I am 41 and my husband Rod is 55. We were unable to naturally conceive a child and had finally accepted that reality. We were preparing to simply enjoy our independence as a couple and travel to exotic places. We comforted ourselves that our two dogs and a cat were our surrogate children. Life was good, right?
Having more sisters and brothers means more love and sometimes having to hide all your nailpolish.
Kendra is 15 years old and a big sister to six siblings. Mary Caros interviewed Kendra about her experience with being the oldest sister in a family that chooses to adopt more children.
Tell me a bit about your siblings.
My partner and I adopted a child two years ago. We are Caucasian and our daughter is African-American. I want to adopt again so she has a sibling. My partner refuses. What should I do?
This is a conversation that should have taken place before you adopted a child. However, there are a couple of things you could do. First, try to clearly understand why your partner doesn’t want to add to your family. Once you discover the reason, there may be room for compromise.
Susan Waugh adopted two baby girls, now aged nine and 11, from China. Focus magazine recently asked her what tips she’d pass onto prospective intercountry parents.
In the twentieth of our series, our mom of three kids--Emily and her new siblings, Grant and Lynn--faces a big family Christmas.

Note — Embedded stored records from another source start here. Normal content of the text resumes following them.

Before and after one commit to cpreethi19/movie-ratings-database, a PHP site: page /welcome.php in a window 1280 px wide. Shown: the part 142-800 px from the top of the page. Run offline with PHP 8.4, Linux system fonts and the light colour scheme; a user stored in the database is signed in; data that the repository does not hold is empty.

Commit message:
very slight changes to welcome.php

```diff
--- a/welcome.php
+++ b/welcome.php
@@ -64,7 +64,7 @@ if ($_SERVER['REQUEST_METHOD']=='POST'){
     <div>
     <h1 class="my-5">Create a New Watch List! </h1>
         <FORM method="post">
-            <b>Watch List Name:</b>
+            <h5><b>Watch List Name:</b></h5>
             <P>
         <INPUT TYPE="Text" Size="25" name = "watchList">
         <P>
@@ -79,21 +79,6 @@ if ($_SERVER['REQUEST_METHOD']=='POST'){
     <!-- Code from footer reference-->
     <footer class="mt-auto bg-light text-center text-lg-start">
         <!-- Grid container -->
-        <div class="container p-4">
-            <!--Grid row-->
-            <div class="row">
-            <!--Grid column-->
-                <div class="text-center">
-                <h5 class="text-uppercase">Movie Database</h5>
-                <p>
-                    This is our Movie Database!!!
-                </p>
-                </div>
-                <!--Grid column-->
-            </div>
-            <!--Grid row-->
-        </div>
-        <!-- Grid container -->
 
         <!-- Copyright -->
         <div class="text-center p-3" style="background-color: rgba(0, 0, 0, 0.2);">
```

Not only is she worried about all the preparation and gift buying, she’s concerned that her family will judge her kids and her parenting.
“It’s the most wonderful time of the year!”
I am so sick of that song running through my head--I can’t seem to get rid of it! December is definitely not the most wonderful time of the year--more like the most stressful! The most overwhelming!
Have you discussed the possibility of being asked to adopt one of your child's siblings?
As an adoptive parent, there is a chance that one day you will be asked if you would like to adopt one of your child’s siblings—maybe a newborn, perhaps a teen.
That phone call will probably send you into instant emotional turmoil, and you’ll probably be asked to make your decision fairly quickly. In this article, we hear from adoptive parents, all of whom received one of those calls. As you will see, each reacted differently to the news and made their decision in different ways.
For most, if not all international adoptions, post-placement reports are a requirement of the sending country. Adoptive families need to understand that these reports are more than a courtesy. While the agnecies and families who receive them are delighted to hear how the kids are doing, they also must forward the reports for their government. Some countries have been so concenred at the numver of post-placement reports not filed, that they actually suspend adoptions for a period of time.
Five years ago Sophie Perkins* was an empty nester in her fifites with a busy career. She had no idea that she was soon to become a full-time mother again.
Though Sophie knew that her daughter-in-law and son weren’t parenting their children adequately, as she lived some distance from the family, she didn’t have a full grasp of the situation. Her son and daughter-in-law made great efforts to appear as though they lived relatively "normal" lives.
Karen Madeiros, Executive Director of AFABC, is the adoptive mother of two children from the US. She has personally experienced and been witness to the development of openness in adoption. In this article, which is an updated version of a previous article, she reflects on what she has learned about openness.